A recent study led by Partho Sengupta, MD, chief of Cardiology and chair of cardiac innovation at the WVU Heart and Vascular Institute, suggests that signal processed electrocardiography (ECG) when combined with artificial intelligence can detect cardiac disease in its early stages.
The study evaluated the use of ECG for predicting abnormal myocardial relaxation, an early indicator of various forms of heart disease, including left ventricular diastolic dysfunction (LVDD), which occurs when the ventricles cannot fill properly. LVDD is responsible for symptoms associated with almost any cardiovascular disease, including high blood pressure, diabetes, heart valve disease, ischemia, and reduced systolic function. It is a common starting point for all cardiac diseases that often leads to heart failure if unattended at an early stage.
“The heart has a pumping phase when it ejects blood and a relaxation phase when it fills. Our hypothesis was that if you could look into subtle changes in electrical signals during the relaxation phase and use machine learning to extract these subtle anomalies, could we predict the presence of early muscle dysfunction that would be normally diagnosed only using an echocardiogram,” Dr. Sengupta said. “The study included two cohorts of patients, one from New York and another one in West Virginia, and found that the technique had robust diagnostic value for predicting muscle relaxation anomalies.”
Typically, echocardiography is used to diagnose LVDD, but it is not used for screening every patient because of expense. By using a novel signal-processed surface ECG algorithm, researchers were able to identify a potential screening method for earlier diagnosis of LVDD.

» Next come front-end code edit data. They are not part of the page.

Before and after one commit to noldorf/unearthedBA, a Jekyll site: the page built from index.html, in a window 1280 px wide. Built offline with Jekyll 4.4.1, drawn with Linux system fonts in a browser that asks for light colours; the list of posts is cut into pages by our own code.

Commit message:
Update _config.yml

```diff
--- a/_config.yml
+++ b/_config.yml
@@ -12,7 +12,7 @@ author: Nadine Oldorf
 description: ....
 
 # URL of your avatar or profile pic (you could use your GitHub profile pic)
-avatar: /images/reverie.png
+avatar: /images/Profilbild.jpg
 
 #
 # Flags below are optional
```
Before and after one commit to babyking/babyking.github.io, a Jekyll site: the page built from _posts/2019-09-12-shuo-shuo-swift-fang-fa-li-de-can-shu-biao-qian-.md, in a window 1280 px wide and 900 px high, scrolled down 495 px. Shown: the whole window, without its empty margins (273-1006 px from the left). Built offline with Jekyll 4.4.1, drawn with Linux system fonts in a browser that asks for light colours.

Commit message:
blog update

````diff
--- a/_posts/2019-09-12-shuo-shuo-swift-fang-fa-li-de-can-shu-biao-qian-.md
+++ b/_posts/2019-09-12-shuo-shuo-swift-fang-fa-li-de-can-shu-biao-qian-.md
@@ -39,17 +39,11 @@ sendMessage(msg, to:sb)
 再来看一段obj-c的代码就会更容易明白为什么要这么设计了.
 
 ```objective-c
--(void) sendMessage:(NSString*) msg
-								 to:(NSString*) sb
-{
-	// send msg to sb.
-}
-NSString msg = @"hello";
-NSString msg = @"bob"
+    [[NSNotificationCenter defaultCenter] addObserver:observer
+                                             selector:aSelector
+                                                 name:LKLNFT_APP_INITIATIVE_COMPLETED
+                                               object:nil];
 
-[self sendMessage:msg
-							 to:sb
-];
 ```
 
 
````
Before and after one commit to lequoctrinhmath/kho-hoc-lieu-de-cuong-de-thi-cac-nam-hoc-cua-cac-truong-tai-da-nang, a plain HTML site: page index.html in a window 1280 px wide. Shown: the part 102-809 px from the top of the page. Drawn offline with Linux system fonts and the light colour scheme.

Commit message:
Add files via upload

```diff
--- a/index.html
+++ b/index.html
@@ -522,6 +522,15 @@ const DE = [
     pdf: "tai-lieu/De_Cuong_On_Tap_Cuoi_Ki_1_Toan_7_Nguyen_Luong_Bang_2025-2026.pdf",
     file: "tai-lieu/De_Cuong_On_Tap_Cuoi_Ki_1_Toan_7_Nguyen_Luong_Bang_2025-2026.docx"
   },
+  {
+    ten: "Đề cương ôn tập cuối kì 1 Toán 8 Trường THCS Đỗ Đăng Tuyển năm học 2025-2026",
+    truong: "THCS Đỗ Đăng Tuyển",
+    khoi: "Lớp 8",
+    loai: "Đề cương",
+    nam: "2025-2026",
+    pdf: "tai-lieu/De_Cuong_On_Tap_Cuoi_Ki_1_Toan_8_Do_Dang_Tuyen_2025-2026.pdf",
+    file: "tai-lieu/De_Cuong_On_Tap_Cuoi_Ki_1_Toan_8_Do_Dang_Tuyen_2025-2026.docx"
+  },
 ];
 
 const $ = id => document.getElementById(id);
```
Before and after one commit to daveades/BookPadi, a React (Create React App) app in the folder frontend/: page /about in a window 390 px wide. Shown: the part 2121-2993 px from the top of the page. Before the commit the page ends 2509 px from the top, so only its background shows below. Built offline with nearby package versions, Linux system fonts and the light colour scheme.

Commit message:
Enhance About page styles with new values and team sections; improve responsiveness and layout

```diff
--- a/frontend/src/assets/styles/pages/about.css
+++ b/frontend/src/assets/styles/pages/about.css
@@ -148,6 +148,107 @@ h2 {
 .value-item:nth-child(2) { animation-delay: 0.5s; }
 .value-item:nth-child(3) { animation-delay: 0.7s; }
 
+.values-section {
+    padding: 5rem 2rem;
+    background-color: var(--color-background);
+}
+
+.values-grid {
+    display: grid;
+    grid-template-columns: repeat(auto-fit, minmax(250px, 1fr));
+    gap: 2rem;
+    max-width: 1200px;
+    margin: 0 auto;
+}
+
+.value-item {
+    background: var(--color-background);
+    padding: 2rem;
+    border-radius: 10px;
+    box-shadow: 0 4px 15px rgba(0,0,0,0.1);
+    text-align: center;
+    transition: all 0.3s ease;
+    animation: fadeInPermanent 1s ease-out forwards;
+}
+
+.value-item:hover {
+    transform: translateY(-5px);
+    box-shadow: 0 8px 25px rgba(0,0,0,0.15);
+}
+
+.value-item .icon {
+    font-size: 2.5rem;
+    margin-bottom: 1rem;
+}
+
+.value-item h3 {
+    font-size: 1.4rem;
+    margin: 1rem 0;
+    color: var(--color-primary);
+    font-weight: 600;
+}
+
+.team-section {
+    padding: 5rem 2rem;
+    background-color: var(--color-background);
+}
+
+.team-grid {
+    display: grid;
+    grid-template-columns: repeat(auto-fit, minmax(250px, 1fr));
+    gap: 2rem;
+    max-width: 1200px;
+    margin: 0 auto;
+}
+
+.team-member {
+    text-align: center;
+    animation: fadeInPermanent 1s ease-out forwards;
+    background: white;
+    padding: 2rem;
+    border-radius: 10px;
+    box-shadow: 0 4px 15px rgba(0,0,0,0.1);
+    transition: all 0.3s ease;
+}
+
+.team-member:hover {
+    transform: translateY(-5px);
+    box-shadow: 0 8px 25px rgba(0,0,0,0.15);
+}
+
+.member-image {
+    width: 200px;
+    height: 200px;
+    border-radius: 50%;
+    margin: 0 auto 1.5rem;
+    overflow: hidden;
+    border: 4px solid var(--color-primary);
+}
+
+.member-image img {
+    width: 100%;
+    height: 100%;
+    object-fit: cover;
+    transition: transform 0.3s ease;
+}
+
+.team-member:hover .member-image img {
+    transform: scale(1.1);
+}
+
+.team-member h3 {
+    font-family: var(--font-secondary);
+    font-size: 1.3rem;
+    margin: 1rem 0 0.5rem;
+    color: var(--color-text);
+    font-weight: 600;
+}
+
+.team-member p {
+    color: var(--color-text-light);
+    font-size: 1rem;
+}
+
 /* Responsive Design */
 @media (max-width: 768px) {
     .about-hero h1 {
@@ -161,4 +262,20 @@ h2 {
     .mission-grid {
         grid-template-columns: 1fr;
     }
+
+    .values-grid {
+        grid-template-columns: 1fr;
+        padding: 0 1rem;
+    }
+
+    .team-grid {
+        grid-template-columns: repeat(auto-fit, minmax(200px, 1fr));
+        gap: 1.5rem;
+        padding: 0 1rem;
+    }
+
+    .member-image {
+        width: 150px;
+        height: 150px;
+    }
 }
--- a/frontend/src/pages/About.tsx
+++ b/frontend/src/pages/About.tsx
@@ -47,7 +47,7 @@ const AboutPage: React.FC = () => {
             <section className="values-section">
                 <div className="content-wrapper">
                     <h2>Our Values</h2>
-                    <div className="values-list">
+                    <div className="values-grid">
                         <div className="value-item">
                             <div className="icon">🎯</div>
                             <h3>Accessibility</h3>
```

“Ultrasound cannot be done on everyone because it is expensive and can only be used when clinically indicated,” Sengupta said. “This research looks at how to fill the gap in screening for disease.”
The study, titled “Prediction of Abnormal Myocardial Relaxation from Signal Processed Surface ECG,” appeared in the April 17 issue of the Journal of the American College of Cardiology (JACC), one of the highest-ranked peer reviewed journals in cardiovascular medicine. It is published with editorial commentary primarily authored by Jeroen J. Bax, MD, PhD, president of the European Society of Cardiology. The online version of the study includes an audio summary by Valentin Fuster, MD, PhD, JACC editor in chief.
Co-authors of the study include Hemant Kulkarni, MD, from M&H Research, L.L.C., in San Antonio, Texas, and Jagat Narula, MD, PhD, from the Department of Cardiology at the Icahn School of Medicine at Mount Sinai University in New York City.